2. A basket with a hole that is plugged with a stone, may be carried, because the stone becomes part of the basket. The same applies to a pumpkin used for drawing water that has a rock tied to it to weigh it down; it may be carried if the rock is tied securely and will not fall, because it becomes one with the pumpkin. If it is not (securely tied), then it may not (be carried).
3. A basket containing fruit and a stone: if the fruits are soft fruits, such as figs and grapes, one may carry the basket as is, because if one were to spill the fruit they would get ruined. If the fruits are not the type to ruin, he must spill them out together with the stone, and not carry the stone with them. This is true when one only needs the fruits or the bowl, but if one needs the place of the bowl, it may be carried as is.
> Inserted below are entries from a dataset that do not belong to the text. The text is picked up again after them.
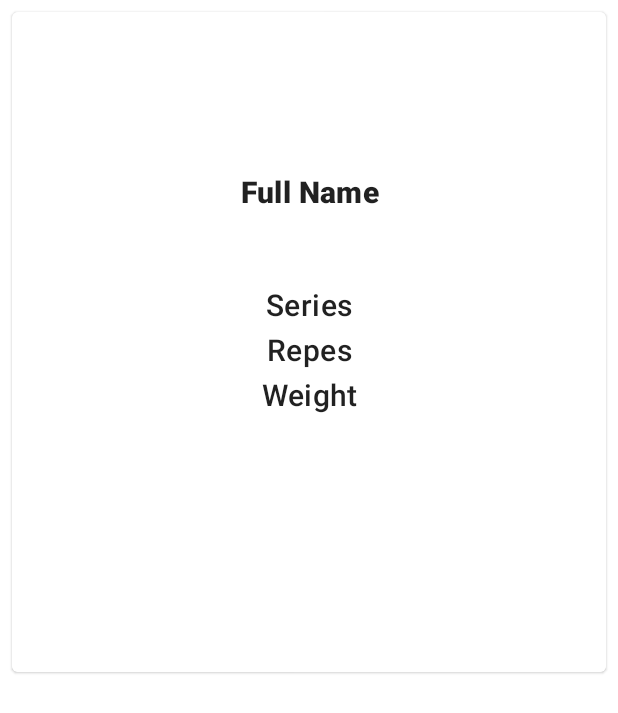
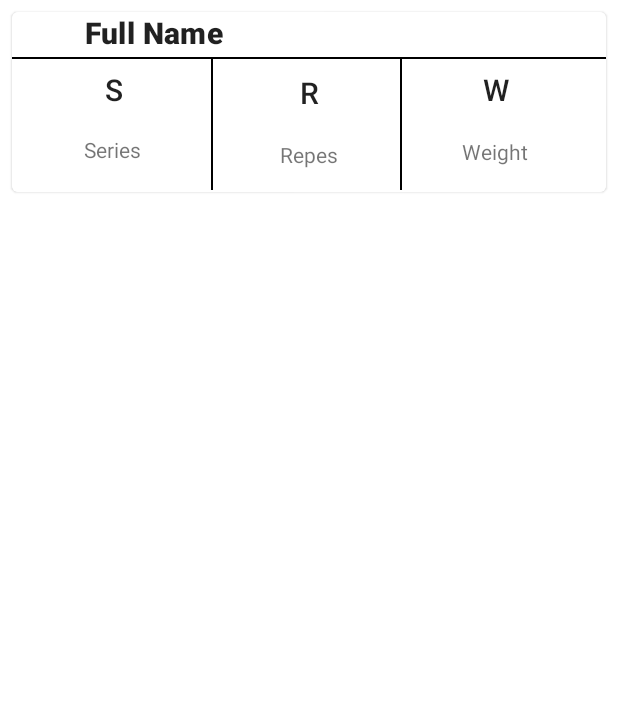
Before and after one commit to locovoi2/App, an Android app: the layout list_exercise_element.xml on its own in the app's theme, with its tools: preview values and no code run, on a phone screen of 412 x 824 dp. Shown: the top 713 px of the screen. Run offline under Robolectric (Android 15) with nearby library versions, the light colour scheme and no system bars.

Commit message:
RecyclerView de AddRoutines actualizado + Errores pequeños de ManageRoutines

```diff
--- a/app/src/main/java/edu/ub/pis/app/view/ui/manage_routines/ExercisesAdapter.java
+++ b/app/src/main/java/edu/ub/pis/app/view/ui/manage_routines/ExercisesAdapter.java
@@ -107,7 +107,7 @@
         public ViewHolder(@NonNull View itemView) {
             super(itemView);
             mName = itemView.findViewById(R.id.listElementExerciseName);
-            mSeries = itemView.findViewById(R.id.listElementRepes);
+            mSeries = itemView.findViewById(R.id.listElementSeries);
             mReps = itemView.findViewById(R.id.listElementRepes);
             mWeight = itemView.findViewById(R.id.listElementWeight);
         }
--- a/app/src/main/java/edu/ub/pis/app/view/ui/manage_routines/pages/AddRoutinesPage.java
+++ b/app/src/main/java/edu/ub/pis/app/view/ui/manage_routines/pages/AddRoutinesPage.java
@@ -125,7 +125,6 @@
         } else {
             Exercise exercise = new Exercise(name, series, reps, weight);
             exercisesList.add(exercise);
-            System.out.println(exercisesList);
             mEditTextExerciseName.setText("");
             mEditTextSeries.setText("");
             mEditTextReps.setText("");
--- a/app/src/main/res/layout/list_exercise_element.xml
+++ b/app/src/main/res/layout/list_exercise_element.xml
@@ -9,68 +9,128 @@
 
     <androidx.constraintlayout.widget.ConstraintLayout
         android:layout_width="match_parent"
-        android:layout_height="wrap_content"
+        android:layout_height="120dp"
         android:background="@color/white">
 
         <!-- Title, secondary and supporting text -->
 
         <TextView
             android:id="@+id/listElementExerciseName"
-            android:layout_width="0dp"
-            android:layout_height="60dp"
-            android:layout_marginBottom="200dp"
-            android:gravity="center"
+            android:layout_width="347dp"
+            android:layout_height="30dp"
             android:text="Full Name"
             android:textAppearance="?attr/textAppearanceHeadline6"
             android:textStyle="bold"
-            app:layout_constraintBottom_toBottomOf="parent"
             app:layout_constraintEnd_toEndOf="parent"
-            app:layout_constraintStart_toStartOf="parent"
+
             app:layout_constraintTop_toTopOf="parent" />
 
         <TextView
             android:id="@+id/listElementSeries"
-            android:layout_width="0dp"
-            android:layout_height="30dp"
-            android:layout_marginBottom="200dp"
-            android:gravity="center"
-            android:text="Series"
+            android:layout_width="wrap_content"
+            android:layout_height="wrap_content"
+            android:layout_marginTop="8dp"
+            android:layout_marginEnd="60dp"
+            android:gravity="center|center_horizontal|center_vertical"
+            android:text="S"
             android:textAppearance="?attr/textAppearanceHeadline6"
-            app:layout_constraintBottom_toBottomOf="parent"
-            app:layout_constraintEnd_toEndOf="parent"
-            app:layout_constraintHorizontal_bias="0.0"
+            app:layout_constraintEnd_toStartOf="@+id/listElementRepes"
+            app:layout_constraintHorizontal_bias="0.516"
             app:layout_constraintStart_toStartOf="parent"
             app:layout_constraintTop_toBottomOf="@+id/listElementExerciseName" />
 
         <TextView
             android:id="@+id/listElementRepes"
-            android:layout_width="0dp"
-            android:layout_height="30dp"
-            android:layout_marginBottom="200dp"
-            android:gravity="center"
-            android:text="Repes"
+            android:layout_width="wrap_content"
+            android:layout_height="wrap_content"
+            android:gravity="center|center_horizontal|center_vertical"
+
+            android:text="R"
             android:textAppearance="?attr/textAppearanceHeadline6"
             app:layout_constraintBottom_toBottomOf="parent"
             app:layout_constraintEnd_toEndOf="parent"
-            app:layout_constraintHorizontal_bias="0.0"
             app:layout_constraintStart_toStartOf="parent"
-            app:layout_constraintTop_toBottomOf="@+id/listElementSeries"
-            app:layout_constraintVertical_bias="1.0" />
+            app:layout_constraintTop_toTopOf="@+id/listElementExerciseName"
+            app:layout_constraintVertical_bias="0.43" />
 
         <TextView
             android:id="@+id/listElementWeight"
-            android:layout_width="0dp"
-            android:layout_height="30dp"
-            android:layout_marginBottom="200dp"
+            android:layout_width="wrap_content"
+            android:layout_height="wrap_content"
+            android:layout_marginStart="60dp"
+            android:layout_marginTop="8dp"
             android:gravity="center"
-            android:text="Weight"
+            android:text="W"
             android:textAppearance="?attr/textAppearanceHeadline6"
+            app:layout_constraintEnd_toEndOf="parent"
+            app:layout_constraintHorizontal_bias="0.433"
+            app:layout_constraintStart_toEndOf="@+id/listElementRepes"
+            app:layout_constraintTop_toBottomOf="@+id/listElementExerciseName" />
+
+        <View
+            android:id="@+id/view"
+            android:layout_width="1dp"
+            android:layout_height="87dp"
+            android:background="@android:color/black"
+            app:layout_constraintBottom_toBottomOf="parent"
+            app:layout_constraintEnd_toStartOf="@+id/listElementRepes"
+            app:layout_constraintStart_toEndOf="@+id/listElementSeries"
+            app:layout_constraintTop_toBottomOf="@+id/listElementExerciseName" />
+
+        <View
+            android:layout_width="1dp"
+            android:layout_height="87dp"
+            android:background="@android:color/black"
+            app:layout_constraintBottom_toBottomOf="parent"
+            app:layout_constraintEnd_toStartOf="@+id/listElementWeight"
+            app:layout_constraintStart_toEndOf="@+id/listElementRepes"
+            app:layout_constraintTop_toBottomOf="@+id/listElementExerciseName" />
+
+        <View
+            android:layout_width="match_parent"
+            android:layout_height="1dp"
+            android:background="@android:color/black"
+            app:layout_constraintBottom_toBottomOf="parent"
+            app:layout_constraintEnd_toStartOf="@+id/listElementWeight"
+            app:layout_constraintHorizontal_bias="0.713"
+            app:layout_constraintStart_toEndOf="@+id/listElementRepes"
+            app:layout_constraintTop_toTopOf="parent"
+            app:layout_constraintVertical_bias="0.252" />
+
+        <TextView
+            android:id="@+id/num_series"
+            android:layout_width="wrap_content"
+            android:layout_height="wrap_content"
+            android:layout_marginStart="48dp"
+            android:text="Series"
+            app:layout_constraintBottom_toBottomOf="parent"
+            app:layout_constraintStart_toStartOf="parent"
+            app:layout_constraintTop_toBottomOf="@+id/listElementSeries"
+            app:layout_constraintVertical_bias="0.47" />
+
+        <TextView
+            android:id="@+id/num_repes"
+            android:layout_width="wrap_content"
+            android:layout_height="wrap_content"
+            android:layout_marginTop="16dp"
+            android:text="Repes"
             app:layout_constraintBottom_toBottomOf="parent"
             app:layout_constraintEnd_toEndOf="parent"
-            app:layout_constraintHorizontal_bias="0.0"
             app:layout_constraintStart_toStartOf="parent"
             app:layout_constraintTop_toBottomOf="@+id/listElementRepes"
-            app:layout_constraintVertical_bias="0.0" />
+            app:layout_constraintVertical_bias="0.111" />
+
+        <TextView
+            android:id="@+id/num_weight"
+            android:layout_width="wrap_content"
+            android:layout_height="wrap_content"
+            android:layout_marginTop="16dp"
+            android:layout_marginEnd="52dp"
+            android:text="Weight"
+            app:layout_constraintBottom_toBottomOf="parent"
+            app:layout_constraintEnd_toEndOf="parent"
+            app:layout_constraintTop_toBottomOf="@+id/listElementWeight"
+            app:layout_constraintVertical_bias="0.111" />
 
 
         <!--        &lt;!&ndash; Buttons &ndash;&gt;-->
--- a/build.gradle
+++ b/build.gradle
@@ -15,8 +15,8 @@
 }
 
 plugins {
-    id 'com.android.application' version '7.4.1' apply false
-    id 'com.android.library' version '7.4.1' apply false
+    id 'com.android.application' version '7.4.2' apply false
+    id 'com.android.library' version '7.4.2' apply false
 }
 
 allprojects {
```
Also changed, not shown: 1 other file.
4. If one forgot a rock on the mouth of a barrel or money on a pillow, he may tilt the barrel onto its side so that the rock will slide off, and shake the pillow so that the money will fall off. If however, the barrel is situated amongst other barrels in such a way that he cannot tilt the barrel, he may lift it as is – with the rock, take it to another location and tilt it there so that the rock will slide off. If they were placed there with his consent, with the intention that they remain there for the onset of Shabbos, it is forbidden to tilt or shake it. Some authorities hold that even though they were placed there with the intention that they remain there for the onset of Shabbos, if one intends to remove them during Shabbos it is permitted to tilt or shake them on Shabbos. They only prohibit it when the intention is that they remain there for the entire Shabbos. RAMA: In such an event, even if the Muktze was subsequently removed from there, it is forbidden to handle the Keili, because once it has become a Basis le’davar ha’assur for part of the Shabbos, it remains Muktze for the remainder of the Shabbos, as it says in Siman 310. If someone placed Muktze onto someone else’s item, we do not say that it becomes a Basis le’davar ha’assur, because one cannot make someone else’s Keili forbidden without his knowledge.
5. That which we say that one is only permitted to tilt and shake is when one needs the actual barrel and pillow, but if one needs the space of the barrel and pillow and the tilting and shaking will obstruct one, they may be carried away together with the rock and with the money on them in order to vacate the space. [RAMA: It is likewise in Siman 310.]